◆ **Try it**
Scan each line of the entries below for the word "Ariane" and count the ones where it appears. The answer is that number alone.

◆ **Web page revision data**
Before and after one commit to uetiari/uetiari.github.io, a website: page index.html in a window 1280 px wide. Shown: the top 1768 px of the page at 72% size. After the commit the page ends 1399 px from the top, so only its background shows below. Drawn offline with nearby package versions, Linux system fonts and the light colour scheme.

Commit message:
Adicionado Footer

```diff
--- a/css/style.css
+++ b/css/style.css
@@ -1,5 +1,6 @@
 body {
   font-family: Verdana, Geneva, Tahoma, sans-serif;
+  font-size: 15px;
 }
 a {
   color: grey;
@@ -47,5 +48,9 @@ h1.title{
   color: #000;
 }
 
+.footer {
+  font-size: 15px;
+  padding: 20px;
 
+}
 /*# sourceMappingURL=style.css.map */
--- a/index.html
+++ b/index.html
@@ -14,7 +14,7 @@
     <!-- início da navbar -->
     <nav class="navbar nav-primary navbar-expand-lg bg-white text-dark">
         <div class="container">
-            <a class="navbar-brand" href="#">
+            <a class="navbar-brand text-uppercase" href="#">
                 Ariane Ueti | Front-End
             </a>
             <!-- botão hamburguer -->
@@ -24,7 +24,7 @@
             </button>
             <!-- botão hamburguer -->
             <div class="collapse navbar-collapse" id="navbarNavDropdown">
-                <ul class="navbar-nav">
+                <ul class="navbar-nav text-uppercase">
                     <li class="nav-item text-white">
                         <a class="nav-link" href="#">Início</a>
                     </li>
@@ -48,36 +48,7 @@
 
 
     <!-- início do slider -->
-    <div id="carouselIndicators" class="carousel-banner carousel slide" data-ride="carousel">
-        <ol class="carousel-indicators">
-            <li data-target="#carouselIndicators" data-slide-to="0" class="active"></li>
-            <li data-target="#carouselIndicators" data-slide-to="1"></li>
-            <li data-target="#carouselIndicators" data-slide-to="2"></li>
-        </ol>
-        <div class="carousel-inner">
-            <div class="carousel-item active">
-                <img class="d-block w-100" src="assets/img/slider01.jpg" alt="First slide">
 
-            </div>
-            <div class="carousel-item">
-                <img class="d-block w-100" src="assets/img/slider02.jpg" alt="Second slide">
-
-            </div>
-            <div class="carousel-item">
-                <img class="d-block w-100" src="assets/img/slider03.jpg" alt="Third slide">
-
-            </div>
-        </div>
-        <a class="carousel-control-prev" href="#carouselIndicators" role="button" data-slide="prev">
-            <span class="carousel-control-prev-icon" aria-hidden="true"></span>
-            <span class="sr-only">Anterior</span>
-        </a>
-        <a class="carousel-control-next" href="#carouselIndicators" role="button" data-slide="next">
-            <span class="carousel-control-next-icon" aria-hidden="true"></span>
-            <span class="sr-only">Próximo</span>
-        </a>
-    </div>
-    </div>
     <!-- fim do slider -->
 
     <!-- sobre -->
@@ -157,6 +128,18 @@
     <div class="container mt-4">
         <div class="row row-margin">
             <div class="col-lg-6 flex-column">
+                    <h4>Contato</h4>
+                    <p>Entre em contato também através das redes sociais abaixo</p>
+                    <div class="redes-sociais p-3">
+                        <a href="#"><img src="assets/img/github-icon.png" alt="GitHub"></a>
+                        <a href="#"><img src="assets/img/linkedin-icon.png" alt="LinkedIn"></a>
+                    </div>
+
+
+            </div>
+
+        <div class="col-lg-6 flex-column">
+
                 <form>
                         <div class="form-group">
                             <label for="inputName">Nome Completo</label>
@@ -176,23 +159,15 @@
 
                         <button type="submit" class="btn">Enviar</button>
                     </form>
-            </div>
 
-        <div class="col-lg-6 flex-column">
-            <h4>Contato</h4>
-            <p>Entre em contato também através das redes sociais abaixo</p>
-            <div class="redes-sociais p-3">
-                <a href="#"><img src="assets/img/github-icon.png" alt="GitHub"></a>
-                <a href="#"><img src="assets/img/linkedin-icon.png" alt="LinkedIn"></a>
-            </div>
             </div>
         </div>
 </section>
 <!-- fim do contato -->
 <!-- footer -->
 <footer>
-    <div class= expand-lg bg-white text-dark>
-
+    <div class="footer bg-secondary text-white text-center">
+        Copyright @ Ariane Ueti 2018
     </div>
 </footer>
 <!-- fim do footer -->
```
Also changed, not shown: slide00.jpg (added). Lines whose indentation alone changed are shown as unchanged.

◆ **Completed task**
2